John Terry's defence against racially abusing Anton Ferdinand was 'not credible' and 'improbable, implausible and contrived', The Football Association's independent panel have found.
Terry, who was banned for four matches and fined £220,000 after being found guilty by the commission of racially abusing Ferdinand in October 2011, was deemed to have submitted a weak defence in responce to the racial abuse charge.
The former England captain had chosen against giving evidence at the hearing, instead relying on his acquittal at Westminster Magistrates Court in July as his burden of innocence.
"The Commission is quite satisfied, on the balance of probabilities, that there is no credible basis for Mr. Terry's defence that his use of the words "fucking black cunt" were directed at Ferdinand by way of forceful rejection and/or inquiry" the FA panel's written reasons said.
"Instead, we are quite satisfied, and find on the balance of probabilities, that the offending words were said by way of insult.
The panel add: "There are then further aspects of Mr. Terry"s defence that the Commission finds improbable, implausible and contrived, and which serve to underline and reinforce our decision."
The incident at Loftus Road last year occurred during a confrontation between both players during Queens Park Rangers' 1-0 win over Chelsea, it which it was alleged that Terry said the words 'f**king black c**t' as an insult.
The 33 year old had claimed the words were in reply to an insult from Ferdinand earlier during the pair's argument, a defence which Chief Magistrate Howard Riddle said was 'highly unlikely'; a ruling the FA panel concurred with during their findings.
"It is tolerably clear that the Chief Magistrate would not have been satisfied, on a balance of probabilities, that Mr. Ferdinand did accuse Mr. Terry on the pitch of calling him a "black cunt".
"In particular, his use of the words "inherently unlikely" in that context would obviously be inconsistent with a finding to the civil standard of proof that Mr. Ferdinand did use the words "black cunt".
"We are driven to conclude not just that it is "highly unlikely" that Mr. Ferdinand accused Mr. Terry on the pitch of calling him a "black cunt", but that he did not."
"It is accepted by everyone involved in the criminal and disciplinary proceedings that Mr. Terry is not a racist," the panel added.

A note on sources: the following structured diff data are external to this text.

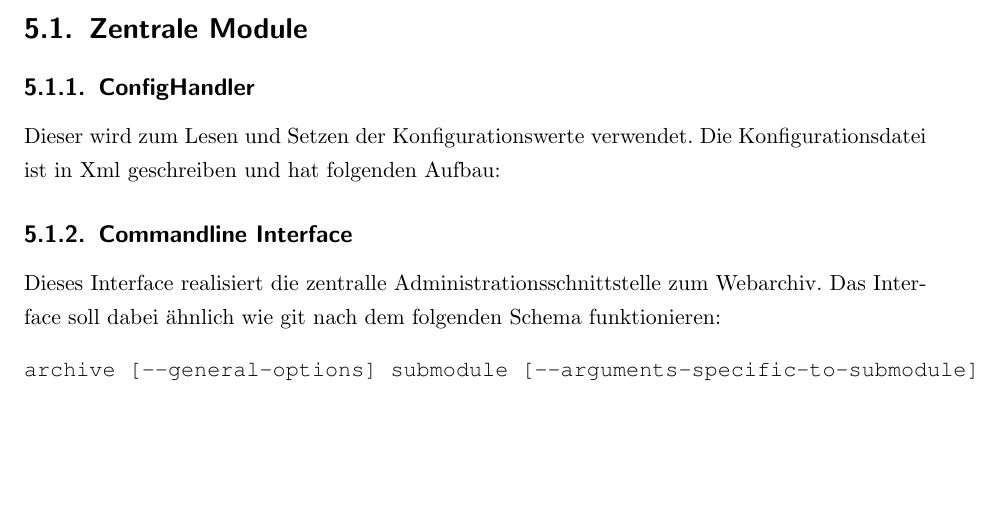
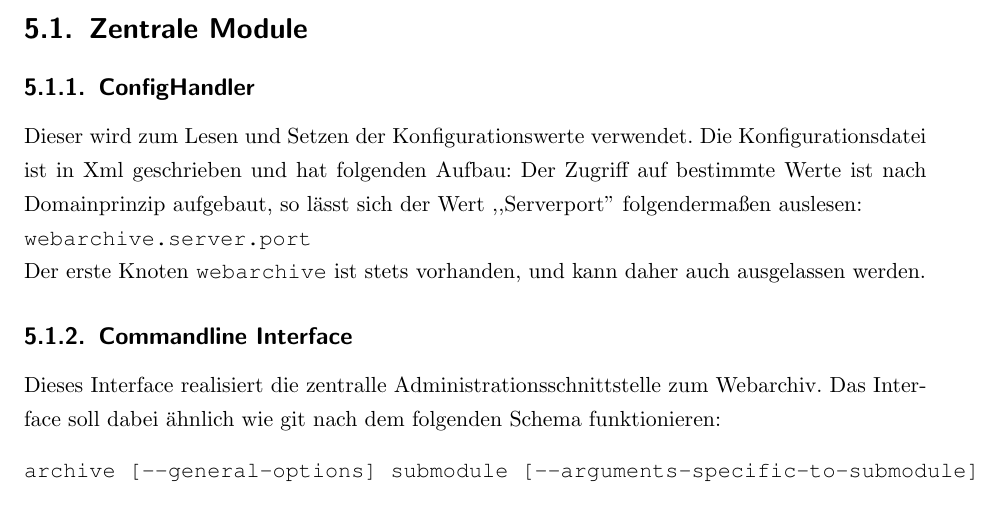
Before and after one commit to studentkittens/webarchive, a LaTeX document (doku/dokumentation.tex, which reads doku/entwurf/backend.tex): part of page 20 of 23, cut so that both start at the same text, the shorter picture padded with empty space. Compiled offline with pdfLaTeX.

Commit message:
Little fix

```diff
--- a/doku/entwurf/backend.tex
+++ b/doku/entwurf/backend.tex
@@ -9,11 +9,14 @@ Das Backend bezieht sich auf den in Python geschriebenen Teil, welcher öffentli
 \subsection{ConfigHandler}
 \label{sub:confighandler}
 Dieser wird zum Lesen und Setzen der Konfigurationswerte verwendet. Die Konfigurationsdatei ist in
-Xml geschreiben und hat folgenden Aufbau:
+Xml geschrieben und hat folgenden Aufbau:
 \begin{figure}
 \label[lst:config]
 \lstinputlisting{../../conf/webarchive.conf.xml}
 \end{figure}
+Der Zugriff auf bestimmte Werte ist nach Domainprinzip aufgebaut, so lässt sich der Wert ,,Serverport'' folgendermaßen auslesen: \\
+\texttt{webarchive.server.port} \\
+Der erste Knoten \texttt{webarchive} ist stets vorhanden, und kann daher auch ausgelassen werden.
 
 % subsection confighandler (end)
 \subsection{Commandline Interface}
```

The Chelsea skipper's four game ban was half of the punishment Liverpool's Luis Suarez received for racially abusing Patrice Evra, with the Uruguayan banned for eight games after an FA panel reached a guilty verdict.

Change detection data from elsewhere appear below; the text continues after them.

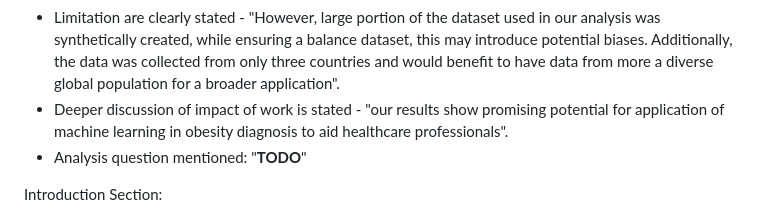
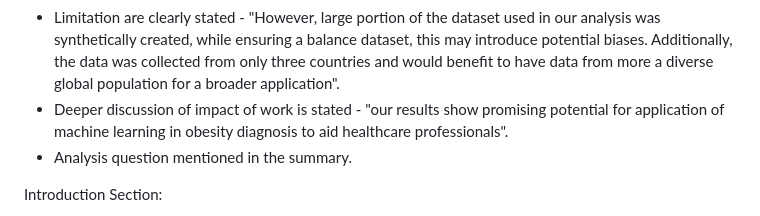
Before and after one commit to UBC-MDS/obesity-classifier-group17, a Markdown page: CHANGELOG.md, the part around the change. Rendered like a GitHub page.

```diff
--- a/CHANGELOG.md
+++ b/CHANGELOG.md
@@ -50,7 +50,7 @@ The following feedback was provided by the TA for Milestone 1 regarding our Summ
 Summary Section:
 - Limitation are clearly stated - "However, large portion of the dataset used in our analysis was synthetically created, while ensuring a balance dataset, this may introduce potential biases. Additionally, the data was collected from only three countries and would benefit to have data from more a diverse global population for a broader application".
 - Deeper discussion of impact of work is stated - "our results show promising potential for application of machine learning in obesity diagnosis to aid healthcare professionals".
-- Analysis question mentioned: "**TODO**"
+- Analysis question mentioned in the summary.
 
 Introduction Section:
 - A short description of the dataset and a brief discussion is now included in introduction. In the Data section under Methods, a more detailed discussion is added to elaborate the strengths and limitations of the dataset. This discussion addresses the TA's feedback regarding why this dataset is chosen.
```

The Panel have confirmed that had Terry's insult was uttered only once, and in contrast the Suarez case last year, leads to a reduced punishment.
"In contrast with a previous high profile FA disciplinary case involving racial abuse, Mr. Terry's racist insult was issued only once.
"Although once is clearly once too many, the Commission accepts that it was said in the heat of the moment. Had it been said more than once, the entry point penalty would have applied to successive insults."
Amid the panel's finding, the written statement provided by Ashley Cole, the Chelsea and England defender, is said to have 'evolved' and that significant alterations were made to bolster Terry's defence.
Cole was interviewed five days after the incident by FA's Head of Off-Field Regulations Jenni Kennedy in order to piece together a statement, which was submitted as evidence to the hearing.
The original statement drafted from the interview, taken from Cole's words during the interview, did not include a reference to the word 'black' which the full-back later claimed he could have heard during the altercation between Terry and Ferdinand.
After an email exchange between The FA and Chelsea secretary David Barnard, the statement was altered to include the word 'black', following a conversation with Cole, but not change to include 'fucking' or 'cunt' which contradicts a later statement made by Barnard.
The severity of the alteration, information that was not submitted to the Chief Magistrate, the FA panel conclude could have led to greater scrutiny over the evidence in court given by Cole.
"These highly material issues relating to Mr. Cole's evidence were not addressed by the Chief Magistrate - he clearly did not have the interview notes of the FA's interviewers, or Mr. Barnard"s statement before him - and they do not appear in his judgment. Accordingly, that material can and should properly be regarded as cogent new evidence.
"Had it been before him, the Commission has no doubt that the Chief Magistrate would have examined Mr. Cole's evidence as to what he claims he heard Mr. Ferdinand say to Mr. Terry on the pitch very carefully indeed, or scrutinised it even more closely than he may have done.
"Like the Commission, the issues that have arisen would have informed his view as to whether Mr. Cole"s evidence was capable of providing reliable corroboration for Mr. Terry's case. On the evidence before us, the Commission has considerable doubts in that regard."